> [TASK PROMPT]
Please give the data again exactly, with no line dropped.

> [DATA PROVIDED]
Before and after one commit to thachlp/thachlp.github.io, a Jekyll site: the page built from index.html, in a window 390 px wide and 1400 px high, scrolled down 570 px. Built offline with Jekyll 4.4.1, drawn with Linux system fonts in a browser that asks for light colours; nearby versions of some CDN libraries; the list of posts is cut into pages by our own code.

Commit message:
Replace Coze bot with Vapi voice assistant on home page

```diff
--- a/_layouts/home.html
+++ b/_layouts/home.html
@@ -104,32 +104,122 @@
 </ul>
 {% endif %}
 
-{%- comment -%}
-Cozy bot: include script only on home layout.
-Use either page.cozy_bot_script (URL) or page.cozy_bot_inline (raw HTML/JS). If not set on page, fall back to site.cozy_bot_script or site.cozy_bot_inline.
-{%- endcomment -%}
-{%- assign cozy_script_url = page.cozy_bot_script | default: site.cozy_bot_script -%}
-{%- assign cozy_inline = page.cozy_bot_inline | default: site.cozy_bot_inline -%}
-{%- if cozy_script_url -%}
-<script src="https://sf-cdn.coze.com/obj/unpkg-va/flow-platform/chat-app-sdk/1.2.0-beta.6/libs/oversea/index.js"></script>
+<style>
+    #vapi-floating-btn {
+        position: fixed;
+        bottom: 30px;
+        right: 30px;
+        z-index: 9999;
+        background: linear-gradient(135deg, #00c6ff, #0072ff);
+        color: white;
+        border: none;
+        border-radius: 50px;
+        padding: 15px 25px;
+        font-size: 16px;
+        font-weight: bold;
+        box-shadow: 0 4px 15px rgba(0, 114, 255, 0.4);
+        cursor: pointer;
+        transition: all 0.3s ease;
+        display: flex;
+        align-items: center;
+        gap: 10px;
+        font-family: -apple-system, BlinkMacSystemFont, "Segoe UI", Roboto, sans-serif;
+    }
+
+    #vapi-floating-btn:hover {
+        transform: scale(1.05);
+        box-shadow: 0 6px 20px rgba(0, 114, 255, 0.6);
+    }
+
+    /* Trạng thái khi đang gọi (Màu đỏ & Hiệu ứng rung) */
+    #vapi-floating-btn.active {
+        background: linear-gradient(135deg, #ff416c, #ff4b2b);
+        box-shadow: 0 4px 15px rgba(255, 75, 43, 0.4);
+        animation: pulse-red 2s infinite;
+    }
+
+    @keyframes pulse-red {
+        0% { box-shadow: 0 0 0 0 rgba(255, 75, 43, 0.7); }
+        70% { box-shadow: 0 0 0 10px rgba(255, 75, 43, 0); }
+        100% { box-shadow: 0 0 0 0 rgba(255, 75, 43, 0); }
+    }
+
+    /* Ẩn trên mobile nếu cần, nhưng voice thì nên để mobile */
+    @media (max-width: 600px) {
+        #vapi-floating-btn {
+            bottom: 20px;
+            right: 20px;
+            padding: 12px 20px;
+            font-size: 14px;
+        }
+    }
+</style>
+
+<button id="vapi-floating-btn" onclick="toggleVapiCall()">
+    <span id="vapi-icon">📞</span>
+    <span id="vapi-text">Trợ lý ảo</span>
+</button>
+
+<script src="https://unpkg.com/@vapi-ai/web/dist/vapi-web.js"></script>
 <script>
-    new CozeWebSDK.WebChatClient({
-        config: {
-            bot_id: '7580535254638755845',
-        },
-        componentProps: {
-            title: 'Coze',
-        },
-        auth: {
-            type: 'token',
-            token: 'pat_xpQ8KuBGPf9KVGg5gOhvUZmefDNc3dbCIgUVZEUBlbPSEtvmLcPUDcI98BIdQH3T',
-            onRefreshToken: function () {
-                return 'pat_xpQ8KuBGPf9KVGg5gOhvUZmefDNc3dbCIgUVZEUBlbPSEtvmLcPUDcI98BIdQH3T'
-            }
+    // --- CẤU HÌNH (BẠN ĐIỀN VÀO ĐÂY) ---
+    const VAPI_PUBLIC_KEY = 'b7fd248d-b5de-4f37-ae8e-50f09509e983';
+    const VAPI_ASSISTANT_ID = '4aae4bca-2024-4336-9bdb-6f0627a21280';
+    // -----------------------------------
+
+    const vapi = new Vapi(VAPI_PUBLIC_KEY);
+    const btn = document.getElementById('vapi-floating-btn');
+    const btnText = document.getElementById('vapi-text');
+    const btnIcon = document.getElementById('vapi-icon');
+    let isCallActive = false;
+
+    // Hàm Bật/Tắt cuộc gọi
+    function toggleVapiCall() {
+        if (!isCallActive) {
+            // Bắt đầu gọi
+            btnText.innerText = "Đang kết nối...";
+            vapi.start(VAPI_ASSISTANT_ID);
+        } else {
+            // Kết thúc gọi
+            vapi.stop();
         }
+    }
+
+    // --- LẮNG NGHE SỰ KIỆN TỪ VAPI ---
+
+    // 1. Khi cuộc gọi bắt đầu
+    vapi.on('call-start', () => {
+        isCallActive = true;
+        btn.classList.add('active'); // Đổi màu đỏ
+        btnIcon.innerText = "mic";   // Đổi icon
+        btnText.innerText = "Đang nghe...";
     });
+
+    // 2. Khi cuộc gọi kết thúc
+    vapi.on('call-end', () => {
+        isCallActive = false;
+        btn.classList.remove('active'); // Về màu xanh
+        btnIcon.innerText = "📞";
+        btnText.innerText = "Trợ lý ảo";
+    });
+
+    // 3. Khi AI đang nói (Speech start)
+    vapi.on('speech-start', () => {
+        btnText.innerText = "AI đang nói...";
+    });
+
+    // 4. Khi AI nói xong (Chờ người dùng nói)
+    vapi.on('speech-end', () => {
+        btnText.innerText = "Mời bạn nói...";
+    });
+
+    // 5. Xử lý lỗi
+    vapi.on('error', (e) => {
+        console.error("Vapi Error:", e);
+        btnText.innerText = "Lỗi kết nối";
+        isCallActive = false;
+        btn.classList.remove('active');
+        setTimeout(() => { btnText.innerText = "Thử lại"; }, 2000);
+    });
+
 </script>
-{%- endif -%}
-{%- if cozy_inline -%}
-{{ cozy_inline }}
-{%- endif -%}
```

> [REPLY]
Before and after one commit to thachlp/thachlp.github.io, a Jekyll site: the page built from index.html, in a window 390 px wide and 1400 px high, scrolled down 570 px. Built offline with Jekyll 4.4.1, drawn with Linux system fonts in a browser that asks for light colours; nearby versions of some CDN libraries; the list of posts is cut into pages by our own code.

Commit message:
Replace Coze bot with Vapi voice assistant on home page

```diff
--- a/_layouts/home.html
+++ b/_layouts/home.html
@@ -104,32 +104,122 @@
 </ul>
 {% endif %}
 
-{%- comment -%}
-Cozy bot: include script only on home layout.
-Use either page.cozy_bot_script (URL) or page.cozy_bot_inline (raw HTML/JS). If not set on page, fall back to site.cozy_bot_script or site.cozy_bot_inline.
-{%- endcomment -%}
-{%- assign cozy_script_url = page.cozy_bot_script | default: site.cozy_bot_script -%}
-{%- assign cozy_inline = page.cozy_bot_inline | default: site.cozy_bot_inline -%}
-{%- if cozy_script_url -%}
-<script src="https://sf-cdn.coze.com/obj/unpkg-va/flow-platform/chat-app-sdk/1.2.0-beta.6/libs/oversea/index.js"></script>
+<style>
+    #vapi-floating-btn {
+        position: fixed;
+        bottom: 30px;
+        right: 30px;
+        z-index: 9999;
+        background: linear-gradient(135deg, #00c6ff, #0072ff);
+        color: white;
+        border: none;
+        border-radius: 50px;
+        padding: 15px 25px;
+        font-size: 16px;
+        font-weight: bold;
+        box-shadow: 0 4px 15px rgba(0, 114, 255, 0.4);
+        cursor: pointer;
+        transition: all 0.3s ease;
+        display: flex;
+        align-items: center;
+        gap: 10px;
+        font-family: -apple-system, BlinkMacSystemFont, "Segoe UI", Roboto, sans-serif;
+    }
+
+    #vapi-floating-btn:hover {
+        transform: scale(1.05);
+        box-shadow: 0 6px 20px rgba(0, 114, 255, 0.6);
+    }
+
+    /* Trạng thái khi đang gọi (Màu đỏ & Hiệu ứng rung) */
+    #vapi-floating-btn.active {
+        background: linear-gradient(135deg, #ff416c, #ff4b2b);
+        box-shadow: 0 4px 15px rgba(255, 75, 43, 0.4);
+        animation: pulse-red 2s infinite;
+    }
+
+    @keyframes pulse-red {
+        0% { box-shadow: 0 0 0 0 rgba(255, 75, 43, 0.7); }
+        70% { box-shadow: 0 0 0 10px rgba(255, 75, 43, 0); }
+        100% { box-shadow: 0 0 0 0 rgba(255, 75, 43, 0); }
+    }
+
+    /* Ẩn trên mobile nếu cần, nhưng voice thì nên để mobile */
+    @media (max-width: 600px) {
+        #vapi-floating-btn {
+            bottom: 20px;
+            right: 20px;
+            padding: 12px 20px;
+            font-size: 14px;
+        }
+    }
+</style>
+
+<button id="vapi-floating-btn" onclick="toggleVapiCall()">
+    <span id="vapi-icon">📞</span>
+    <span id="vapi-text">Trợ lý ảo</span>
+</button>
+
+<script src="https://unpkg.com/@vapi-ai/web/dist/vapi-web.js"></script>
 <script>
-    new CozeWebSDK.WebChatClient({
-        config: {
-            bot_id: '7580535254638755845',
-        },
-        componentProps: {
-            title: 'Coze',
-        },
-        auth: {
-            type: 'token',
-            token: 'pat_xpQ8KuBGPf9KVGg5gOhvUZmefDNc3dbCIgUVZEUBlbPSEtvmLcPUDcI98BIdQH3T',
-            onRefreshToken: function () {
-                return 'pat_xpQ8KuBGPf9KVGg5gOhvUZmefDNc3dbCIgUVZEUBlbPSEtvmLcPUDcI98BIdQH3T'
-            }
+    // --- CẤU HÌNH (BẠN ĐIỀN VÀO ĐÂY) ---
+    const VAPI_PUBLIC_KEY = 'b7fd248d-b5de-4f37-ae8e-50f09509e983';
+    const VAPI_ASSISTANT_ID = '4aae4bca-2024-4336-9bdb-6f0627a21280';
+    // -----------------------------------
+
+    const vapi = new Vapi(VAPI_PUBLIC_KEY);
+    const btn = document.getElementById('vapi-floating-btn');
+    const btnText = document.getElementById('vapi-text');
+    const btnIcon = document.getElementById('vapi-icon');
+    let isCallActive = false;
+
+    // Hàm Bật/Tắt cuộc gọi
+    function toggleVapiCall() {
+        if (!isCallActive) {
+            // Bắt đầu gọi
+            btnText.innerText = "Đang kết nối...";
+            vapi.start(VAPI_ASSISTANT_ID);
+        } else {
+            // Kết thúc gọi
+            vapi.stop();
         }
+    }
+
+    // --- LẮNG NGHE SỰ KIỆN TỪ VAPI ---
+
+    // 1. Khi cuộc gọi bắt đầu
+    vapi.on('call-start', () => {
+        isCallActive = true;
+        btn.classList.add('active'); // Đổi màu đỏ
+        btnIcon.innerText = "mic";   // Đổi icon
+        btnText.innerText = "Đang nghe...";
     });
+
+    // 2. Khi cuộc gọi kết thúc
+    vapi.on('call-end', () => {
+        isCallActive = false;
+        btn.classList.remove('active'); // Về màu xanh
+        btnIcon.innerText = "📞";
+        btnText.innerText = "Trợ lý ảo";
+    });
+
+    // 3. Khi AI đang nói (Speech start)
+    vapi.on('speech-start', () => {
+        btnText.innerText = "AI đang nói...";
+    });
+
+    // 4. Khi AI nói xong (Chờ người dùng nói)
+    vapi.on('speech-end', () => {
+        btnText.innerText = "Mời bạn nói...";
+    });
+
+    // 5. Xử lý lỗi
+    vapi.on('error', (e) => {
+        console.error("Vapi Error:", e);
+        btnText.innerText = "Lỗi kết nối";
+        isCallActive = false;
+        btn.classList.remove('active');
+        setTimeout(() => { btnText.innerText = "Thử lại"; }, 2000);
+    });
+
 </script>
-{%- endif -%}
-{%- if cozy_inline -%}
-{{ cozy_inline }}
-{%- endif -%}
```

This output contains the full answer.